Castro meets six hours with German economy minister
HAVANA -- (AP) -- Fidel Castro played dinner host to German Economy Minister Werner Mueller, discussing everything from French poetry to Europe's relationship with Latin America in a six-hour meeting that ended early Tuesday.
Castro looked quite healthy and animated during the gathering at his offices at the Council of State, Mueller told a morning briefing with German reporters in the traveling delegation. ``He was among the fittest at the table,'' the German minister said.
Mueller said he encouraged Castro and the other Cuban officials
at the dinner to undertake additional economic reforms on the communist

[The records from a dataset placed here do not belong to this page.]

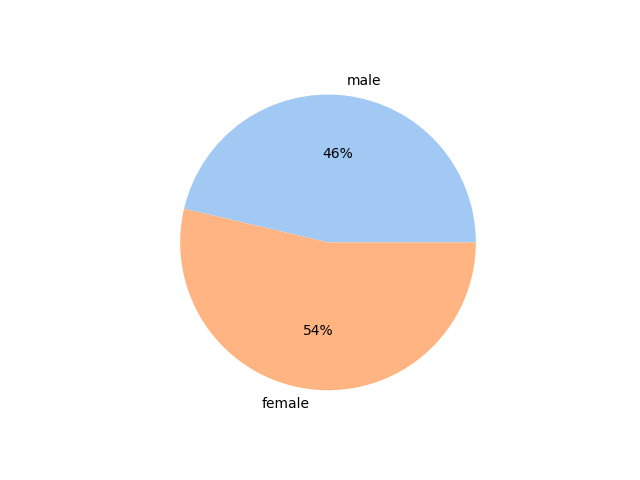
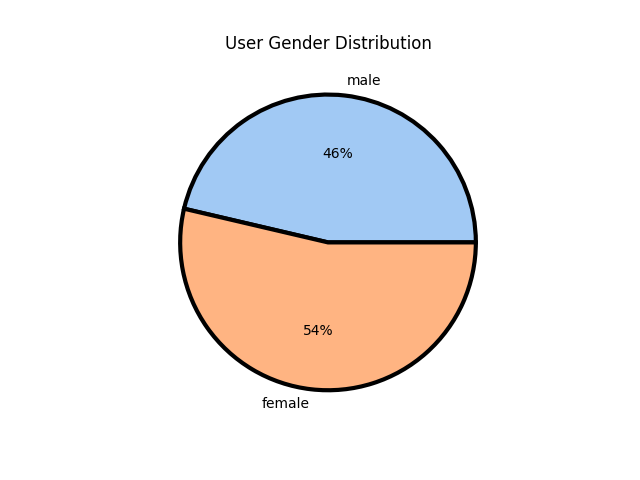
revising userDestination

diff --git a/userDestination.py b/userDestination.py
@@ -29,7 +29,9 @@ def userDestination():
 
     # plot a pie chart of the country and count
     palette_color = sns.color_palette('pastel')[0:5]
-    plt.pie(destinationCount[0:5], labels=country[0:5], colors=palette_color, autopct='%.0f%%', pctdistance = 0.75, shadow=True,wedgeprops=wedgeprops, startangle=90)
+    plt.pie(destinationCount[0:5], labels=country[0:5], colors=palette_color, autopct='%.0f%%', pctdistance = 0.75, shadow=True,wedgeprops={"edgecolor":"black",
+                             'linewidth': 3,
+                            'antialiased': True})
     plt.title('User Destination Distribution')
 
     # save chart as image

diff --git a/userGender.py b/userGender.py
@@ -34,7 +34,9 @@ def userGender():
     palette_color = sns.color_palette('pastel')[0:2]
     
     # plotting data on chart
-    plt.pie(userGender, labels=keys, colors=palette_color, autopct='%.0f%%')
+    plt.pie(userGender, labels=keys, colors=palette_color, wedgeprops={"edgecolor":"black",
+                             'linewidth': 3,
+                            'antialiased': True}, autopct='%.0f%%')
     plt.title("User Gender Distribution")
     
     # displaying chart

diff --git a/cli-tool.py b/cli-tool.py
@@ -1,10 +1,4 @@
 import typer
-import pandas as pd
-import numpy as np
-import matplotlib.pyplot as plt
-import seaborn as sns
-import os
-import sqlite3
 from userGender import userGender
 from userAge import userAge
 from userLanguage import userLanguage

diff --git a/README.md b/README.md
@@ -65,7 +65,6 @@ SELECT language, COUNT(language) AS lg_num FROM train_user WHERE language <> "en
 
 I used the typer library in python to build a command-line interface to retrieve the user information of airbnb. 
 
-
 ## Way to use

island, arguing that such
moves would stimulate more German investment here.
The minister said he didn't bring up human rights during his meeting with Castro, and the U.S. embargo didn't come up either.
Castro spoke in favor of universal Internet access, but was less enthusiastic about satellite television, Mueller said.
About 10 German officials attended the dinner, including five members of parliament, said Mueller. Seven of eight Cuban officials were there, including Castro, he said.
Mueller arrived in Havana on Sunday at the head of a 30-member trade delegation of officials and business representatives. The group was returning to Germany later Tuesday.
Mueller on Monday opened a $14.3 million Cuban-German joint venture to produce industrial gas, and said he believed economic reforms on the communist-run island were heading ``in the right direction.''
Mueller cut the tape at Oxicuba S.A., a joint venture on the outskirts of Havana formed by Gases Industriales de Cuba and Stefan Messer GmbH from Krefeld, Germany.
Oxicuba, whose $14.3 million capital is split evenly between the
German and Cuban companies, is to provide up to 140 tons a day of oxygen
mainly to the western
regions of the island.
With the aid of foreign capital, Cuba's economy is recovering from a slump sparked by the collapse of its former ally, the Soviet Union.
After the two countries negotiated a deal last year on part of Cuba's debt to the former East Germany, officials believe there is room to boost current, modest trade levels.
Germany sells about $104 million worth of goods annually to Cuba, only about 0.01 percent of its total exports. It ranks between eighth and 10th among Cuba's most important export markets, well behind other European Union members Spain, Italy, Britain and France.
The accord on $100 million worth of debt allows German firms to apply for government warranties on exports to Cuba. Germany is also funding a $4.7 million program to fight desertification on the Caribbean island.